> **Problem requirements**: In the records, find every line with the word "useState" and copy it out.

> **Collected data entries**:
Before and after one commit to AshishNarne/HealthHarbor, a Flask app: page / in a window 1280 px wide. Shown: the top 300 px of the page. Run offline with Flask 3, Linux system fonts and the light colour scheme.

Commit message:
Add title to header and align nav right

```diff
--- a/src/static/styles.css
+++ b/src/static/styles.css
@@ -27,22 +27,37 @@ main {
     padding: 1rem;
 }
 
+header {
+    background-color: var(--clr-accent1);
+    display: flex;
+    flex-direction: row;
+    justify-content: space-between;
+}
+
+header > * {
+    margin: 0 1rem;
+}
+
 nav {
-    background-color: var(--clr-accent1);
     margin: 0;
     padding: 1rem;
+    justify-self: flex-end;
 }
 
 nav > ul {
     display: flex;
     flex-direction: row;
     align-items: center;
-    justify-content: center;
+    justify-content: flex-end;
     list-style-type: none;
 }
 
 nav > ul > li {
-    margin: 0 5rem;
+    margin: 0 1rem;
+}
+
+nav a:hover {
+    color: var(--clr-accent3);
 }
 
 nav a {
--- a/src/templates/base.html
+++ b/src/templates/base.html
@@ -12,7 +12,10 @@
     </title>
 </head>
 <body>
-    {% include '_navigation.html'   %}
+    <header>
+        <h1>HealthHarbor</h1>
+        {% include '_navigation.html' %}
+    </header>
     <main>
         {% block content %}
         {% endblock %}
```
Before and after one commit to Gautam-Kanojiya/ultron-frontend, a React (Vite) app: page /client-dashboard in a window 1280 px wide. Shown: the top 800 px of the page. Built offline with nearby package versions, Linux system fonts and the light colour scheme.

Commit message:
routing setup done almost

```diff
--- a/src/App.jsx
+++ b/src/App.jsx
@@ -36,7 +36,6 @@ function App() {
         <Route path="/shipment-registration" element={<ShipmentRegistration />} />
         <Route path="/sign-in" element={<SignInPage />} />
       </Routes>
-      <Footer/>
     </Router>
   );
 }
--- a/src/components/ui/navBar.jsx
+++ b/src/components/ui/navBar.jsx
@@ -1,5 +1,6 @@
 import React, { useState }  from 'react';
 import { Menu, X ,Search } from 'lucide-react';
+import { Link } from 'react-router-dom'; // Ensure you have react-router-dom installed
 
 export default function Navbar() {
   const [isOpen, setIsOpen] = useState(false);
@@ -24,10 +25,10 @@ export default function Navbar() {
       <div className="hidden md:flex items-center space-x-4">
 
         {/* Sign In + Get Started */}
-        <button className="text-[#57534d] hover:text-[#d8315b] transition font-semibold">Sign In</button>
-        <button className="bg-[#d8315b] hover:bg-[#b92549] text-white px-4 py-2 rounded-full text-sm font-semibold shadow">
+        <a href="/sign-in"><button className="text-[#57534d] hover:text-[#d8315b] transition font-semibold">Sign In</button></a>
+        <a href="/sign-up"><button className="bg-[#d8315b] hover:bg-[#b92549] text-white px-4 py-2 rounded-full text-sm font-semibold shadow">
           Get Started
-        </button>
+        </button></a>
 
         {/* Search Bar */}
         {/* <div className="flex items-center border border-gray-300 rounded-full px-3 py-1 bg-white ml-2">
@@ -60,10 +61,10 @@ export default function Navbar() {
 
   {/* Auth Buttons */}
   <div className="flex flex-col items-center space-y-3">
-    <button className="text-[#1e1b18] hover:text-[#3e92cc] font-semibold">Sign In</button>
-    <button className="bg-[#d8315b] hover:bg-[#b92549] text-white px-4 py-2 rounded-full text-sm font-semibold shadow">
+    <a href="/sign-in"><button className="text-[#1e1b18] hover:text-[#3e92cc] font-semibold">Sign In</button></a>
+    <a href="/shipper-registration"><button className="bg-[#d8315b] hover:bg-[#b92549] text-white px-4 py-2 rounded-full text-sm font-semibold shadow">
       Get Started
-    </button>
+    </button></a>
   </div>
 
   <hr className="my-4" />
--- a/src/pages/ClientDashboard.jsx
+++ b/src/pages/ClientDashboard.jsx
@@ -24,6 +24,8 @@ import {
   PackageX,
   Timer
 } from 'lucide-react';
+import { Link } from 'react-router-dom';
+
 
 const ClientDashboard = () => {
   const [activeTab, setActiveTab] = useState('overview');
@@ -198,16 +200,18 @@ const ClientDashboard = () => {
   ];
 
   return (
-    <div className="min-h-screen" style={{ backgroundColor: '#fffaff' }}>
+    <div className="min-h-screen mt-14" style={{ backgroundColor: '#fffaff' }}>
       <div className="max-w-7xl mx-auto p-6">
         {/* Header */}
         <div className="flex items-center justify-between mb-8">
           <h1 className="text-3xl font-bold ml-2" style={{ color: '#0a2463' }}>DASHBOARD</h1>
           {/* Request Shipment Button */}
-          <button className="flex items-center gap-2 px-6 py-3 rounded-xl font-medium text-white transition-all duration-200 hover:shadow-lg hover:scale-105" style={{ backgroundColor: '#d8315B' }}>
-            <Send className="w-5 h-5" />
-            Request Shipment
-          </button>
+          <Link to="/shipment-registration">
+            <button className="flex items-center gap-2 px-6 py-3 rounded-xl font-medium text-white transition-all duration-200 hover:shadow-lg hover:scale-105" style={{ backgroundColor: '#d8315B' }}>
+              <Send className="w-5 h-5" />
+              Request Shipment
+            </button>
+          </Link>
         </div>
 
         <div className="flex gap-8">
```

> **Answer to the problem**:
 import React, { useState }  from 'react';
   const [isOpen, setIsOpen] = useState(false);
   const [activeTab, setActiveTab] = useState('overview');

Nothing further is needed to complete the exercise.